However, throughout this time I did in a sense engage in literary activities. To begin with there was the made-to-order stuff, which I produced quickly, easily and without much pleasure to myself. Apart from school work, I wrote VERS D’OCCASION, semi-comic poems which I could turn out at what now seems to me astonishing speed — at fourteen I wrote a whole rhyming play, in imitation of Aristophanes, in about a week — and helped to edit a school magazines, both printed and in manuscript. These magazines were the most pitiful burlesque stuff that you could imagine, and I took far less trouble with them than I now would with the cheapest journalism. But side by side with all this, for fifteen years or more, I was carrying out a literary exercise of a quite different kind: this was the making up of a continuous ‘story’ about myself, a sort of diary existing only in the mind. I believe this is a common habit of children and adolescents. As a very small child I used to imagine that I was, say, Robin Hood, and picture myself as the hero of thrilling adventures, but quite soon my ‘story’ ceased to be narcissistic in a crude way and became more and more a mere description of what I was doing and the things I saw. For minutes at a time this kind of thing would be running through my head: ‘He pushed the door open and entered the room. A yellow beam of sunlight, filtering through the muslin curtains, slanted on to the table, where a match-box, half-open, lay beside the inkpot. With his right hand in his pocket he moved across to the window. Down in the street a tortoiseshell cat was chasing a dead leaf’, etc. etc. This habit continued until I was about twenty-five, right through my non-literary years. Although I had to search, and did search, for the right words, I seemed to be making this descriptive effort almost against my will, under a kind of compulsion from outside. The ‘story’ must, I suppose, have reflected the styles of the various writers I admired at different ages, but so far as I remember it always had the same meticulous descriptive quality.
I give all this background information because I do not think one can assess a writer’s motives without knowing something of his early development. His subject matter will be determined by the age he lives in — at least this is true in tumultuous, revolutionary ages like our own — but before he ever begins to write he will have acquired an emotional attitude from which he will never completely escape.

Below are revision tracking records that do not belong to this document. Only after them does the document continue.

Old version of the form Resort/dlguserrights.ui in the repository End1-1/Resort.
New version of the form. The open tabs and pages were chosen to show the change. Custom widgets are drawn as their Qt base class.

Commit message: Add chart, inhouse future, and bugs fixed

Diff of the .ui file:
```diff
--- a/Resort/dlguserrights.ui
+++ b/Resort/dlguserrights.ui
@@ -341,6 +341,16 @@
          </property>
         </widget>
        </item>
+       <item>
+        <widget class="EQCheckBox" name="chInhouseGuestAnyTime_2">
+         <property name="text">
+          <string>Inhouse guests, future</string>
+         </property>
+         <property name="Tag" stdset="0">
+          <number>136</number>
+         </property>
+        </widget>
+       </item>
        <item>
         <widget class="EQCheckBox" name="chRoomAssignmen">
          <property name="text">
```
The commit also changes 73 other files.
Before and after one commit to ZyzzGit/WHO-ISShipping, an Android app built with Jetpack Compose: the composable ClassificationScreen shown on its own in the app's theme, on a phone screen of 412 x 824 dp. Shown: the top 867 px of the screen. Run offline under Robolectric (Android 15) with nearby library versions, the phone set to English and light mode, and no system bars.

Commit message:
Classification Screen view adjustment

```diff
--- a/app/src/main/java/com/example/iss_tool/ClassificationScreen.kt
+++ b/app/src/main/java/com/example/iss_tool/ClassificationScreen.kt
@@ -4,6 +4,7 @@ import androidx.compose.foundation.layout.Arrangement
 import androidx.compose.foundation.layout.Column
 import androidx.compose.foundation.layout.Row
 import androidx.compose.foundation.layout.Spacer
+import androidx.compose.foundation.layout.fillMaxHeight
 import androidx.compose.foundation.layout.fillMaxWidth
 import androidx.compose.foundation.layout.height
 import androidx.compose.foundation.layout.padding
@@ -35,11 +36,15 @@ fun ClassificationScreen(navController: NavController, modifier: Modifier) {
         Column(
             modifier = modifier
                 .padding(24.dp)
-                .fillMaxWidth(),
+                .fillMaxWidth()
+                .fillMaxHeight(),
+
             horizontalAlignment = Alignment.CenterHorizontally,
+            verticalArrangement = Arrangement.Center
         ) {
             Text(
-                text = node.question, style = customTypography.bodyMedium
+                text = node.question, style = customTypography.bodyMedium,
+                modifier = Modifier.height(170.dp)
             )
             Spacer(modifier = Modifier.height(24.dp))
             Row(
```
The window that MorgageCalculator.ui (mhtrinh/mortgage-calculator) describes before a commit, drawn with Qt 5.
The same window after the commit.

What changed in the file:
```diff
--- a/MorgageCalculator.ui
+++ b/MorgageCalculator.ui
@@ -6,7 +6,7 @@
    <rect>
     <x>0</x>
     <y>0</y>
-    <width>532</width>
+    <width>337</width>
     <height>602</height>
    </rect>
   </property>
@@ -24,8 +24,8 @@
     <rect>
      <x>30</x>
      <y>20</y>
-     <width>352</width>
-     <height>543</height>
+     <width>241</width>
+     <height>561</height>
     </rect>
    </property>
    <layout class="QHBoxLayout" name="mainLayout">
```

It is his job, no doubt, to discipline his temperament and avoid getting stuck at some immature stage, in some perverse mood; but if he escapes from his early influences altogether, he will have killed his impulse to write.
George Orwell’s thoughts on writing continue tomorrow.